    1. Yes they did, their solution is patent venue reform: “Specifically, venue reform that treats plaintiffs and defendants equally by requiring a substantive connection to the venue on the part of at least one party is critical to ensure fairness and uniformity in patent law.”

      However, as I noted at 11.0, they didn’t define ” a substantive connection to the venue.”

      1. I do agree that that they stated they would require a “substantive connection” but they failed to define or otherwise present any additional details as a solution. How is a “substantive connection” and different than “a regular and established place of business”. They just merely throw a term around without presenting any true solution. Thus, they are whining. How would the Donald refer to these people… Whiny Babies?

        1. BC: How is a “substantive connection” and different than “a regular and established place of business”.

          Gee, I guess it would depend on whether “a regular and established business” includes an office with a name on it and nothing else.

          These are super hard and serious questions! And coming from the best and the brightest patent tr0lls. We have to pay attention to them!

          LOLOLOLOLOLOLOLOL

      2. Their “solution” does not solve what they set out as the issue to be resolved.

        Since that is the case, pedantically, BC is correct.

        😉

      3. Les, “substantive tie?” That is even worse for patent owners than the patent venue statute if it is limited to place of incorporation, principle place of business or residence of an individual.

        Venue should lie in any district where a defendant commits acts of infringement and where due process would permit the defendant to be sued.

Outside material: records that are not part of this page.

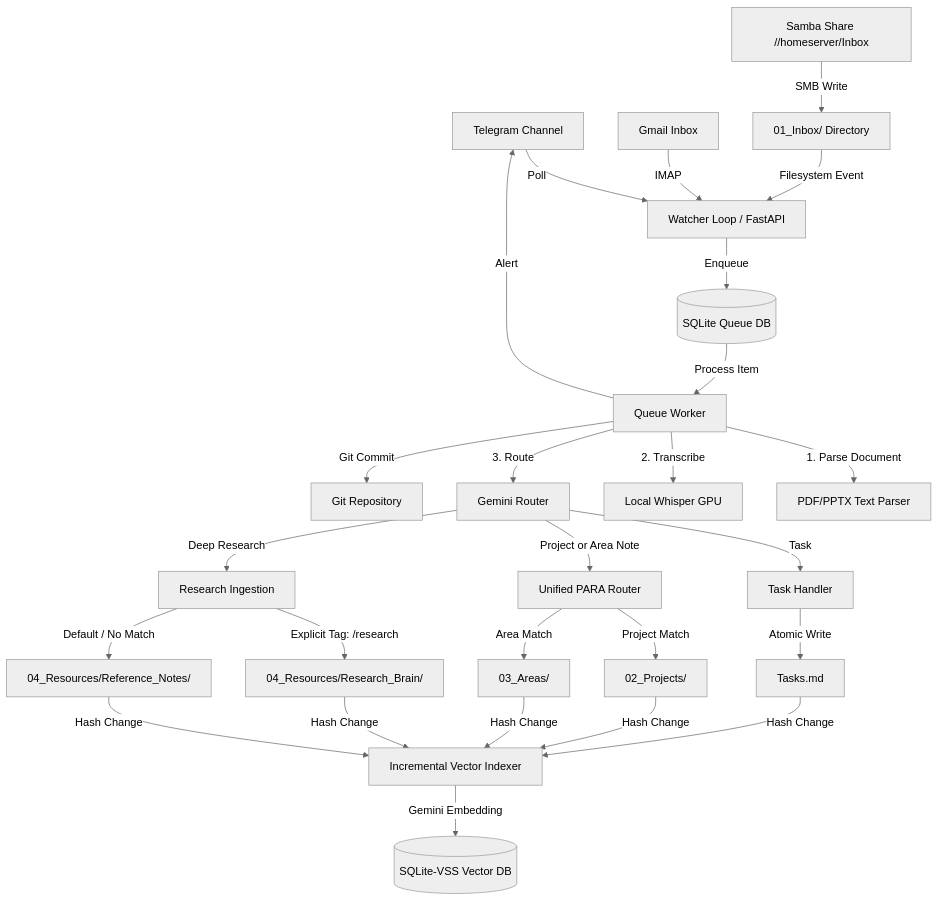
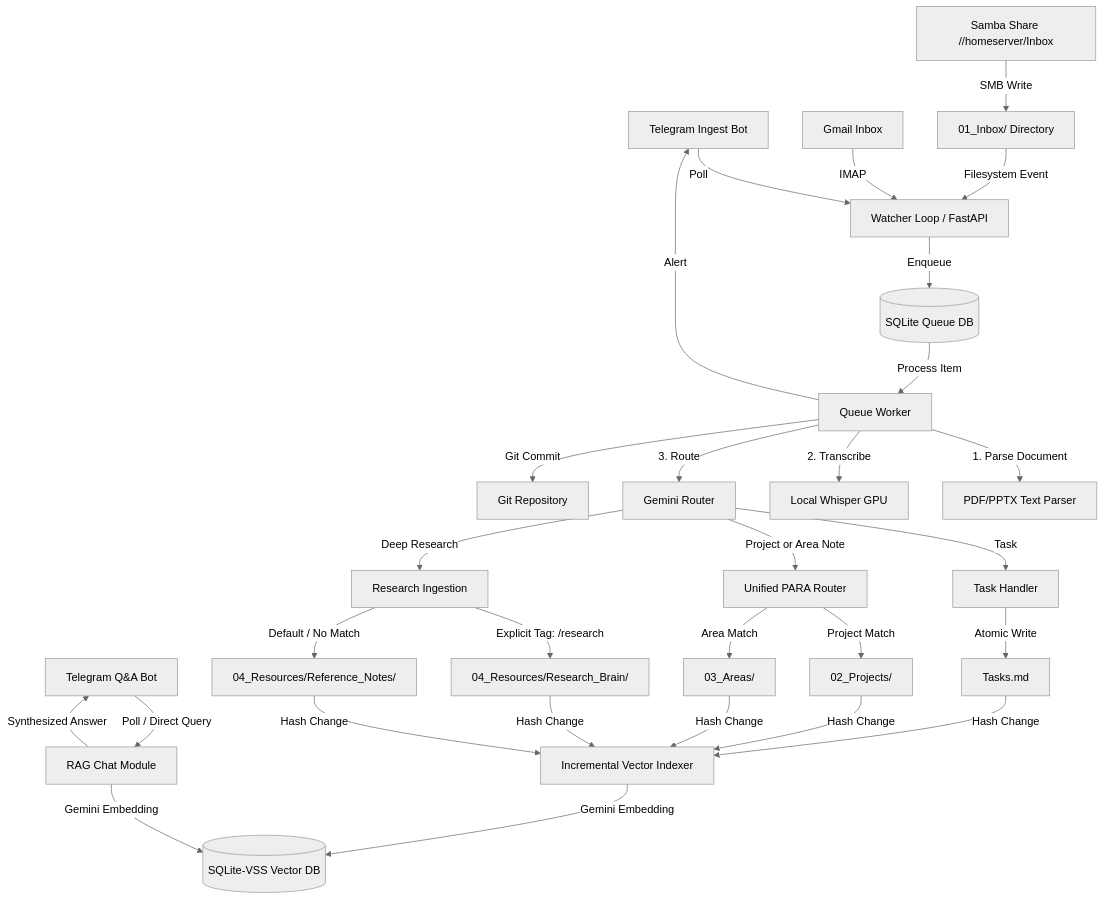
The first of 2 diagrams in docs/technical_implementation.md (sdmeers/second_brain), drawn with Mermaid (neutral theme) before and after one commit. The commit also changed other lines of this file and 3 other files, not shown here.

Commit message:
Update docs to document the dual Ingest and Q&A Telegram bots configuration

````diff
--- a/docs/technical_implementation.md
+++ b/docs/technical_implementation.md
@@ -11,35 +11,42 @@
 ```mermaid
 graph TD
     %% Inputs
-    Telegram[Telegram Channel] -->|Poll| Watcher
+    Telegram[Telegram Ingest Bot] -->|Poll| Watcher
     Gmail[Gmail Inbox] -->|IMAP| Watcher
     Folder[01_Inbox/ Directory] -->|Filesystem Event| Watcher
     Samba[Samba Share //homeserver/Inbox] -->|SMB Write| Folder
+    
+    %% Q&A Bot
+    TelegramQA[Telegram Q&A Bot] -->|Poll / Direct Query| RAGMod[RAG Chat Module]
 
     %% Core
     Watcher[Watcher Loop / FastAPI] -->|Enqueue| Queue[(SQLite Queue DB)]
     Queue -->|Process Item| Worker[Queue Worker]
     Worker -->|1. Parse Document| Parser[PDF/PPTX Text Parser]
     Worker -->|2. Transcribe| Transcriber[Local Whisper GPU]
     Worker -->|3. Route| Router[Gemini Router]
     
     %% Handlers
     Router -->|Task| TaskHandler[Task Handler]
     Router -->|Project or Area Note| PARAHandler[Unified PARA Router]
     Router -->|Deep Research| ResearchHandler[Research Ingestion]
     
     %% Destinations
     TaskHandler -->|Atomic Write| TasksFile[Tasks.md]
     PARAHandler -->|Project Match| ProjFolder[02_Projects/]
     PARAHandler -->|Area Match| AreaFolder[03_Areas/]
     ResearchHandler -->|Explicit Tag: /research| Research[04_Resources/Research_Brain/]
     ResearchHandler -->|Default / No Match| Reference[04_Resources/Reference_Notes/]
     
     %% Indexing
     TasksFile & ProjFolder & AreaFolder & Research & Reference -->|Hash Change| Indexer[Incremental Vector Indexer]
     Indexer -->|Gemini Embedding| VectorDB[(SQLite-VSS Vector DB)]
     
+    %% Query Flow
+    RAGMod -->|Gemini Embedding| VectorDB
+    RAGMod -->|Synthesized Answer| TelegramQA
+    
     %% Commits & Alerts
     Worker -->|Git Commit| Git[Git Repository]
     Worker -->|Alert| Telegram
 ```
````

If the patent owner sues in one of these, his choice of forum should be respected.

  7. Here’s another troubling statistic. Did you know the Federal Circuit handles over 95% of all patent appeals?? It’s madness. #NumberedCircuitsMatter #Fexit #MakePatentsGreatAgain

  8. “Specifically, venue reform that treats plaintiffs and defendants equally by requiring a substantive connection to the venue on the part of at least one party is critical to ensure fairness and uniformity in patent law.”

    Dear Professors –

    What is the definition of “a substantive connection” if having an Office under the jurisdiction of the venue is not sufficient?

    1. The so called “offices” of several NPEs in that small town in E.D.TX has been nothing more than empty desks provided in one of the offices of one of the law firms in that town that have a major business from all that patent litigation, or, a mere post office box. Not even the actual offices of the NPEs, much less where any inventors, witnesses, or documents relevant to the patent or the allegedly infringed products are located. Hence, the need for a more genuine and substantive connection to E.D.TX than that kind of sham venue justification to get into that court.

      1. Absolutely correct Paul.

        We are in accord on this factor.

        That being said, the wrong questions are still being asked.

        If the reason why these actions are being taken (that locale is acting within “proper means”), is there really a problem?

        See post 7.

      2. Yeah, I know that. But that doesn’t answer the question. What is the definition of “more genuine and substantive connection?”

      3. Paul, you seem utterly offended that corporations are sued in any jurisdiction other than their home turf.

        The whole idea is to get away from their home turf.

        BTW, do you know why diversity jurisdiction exists?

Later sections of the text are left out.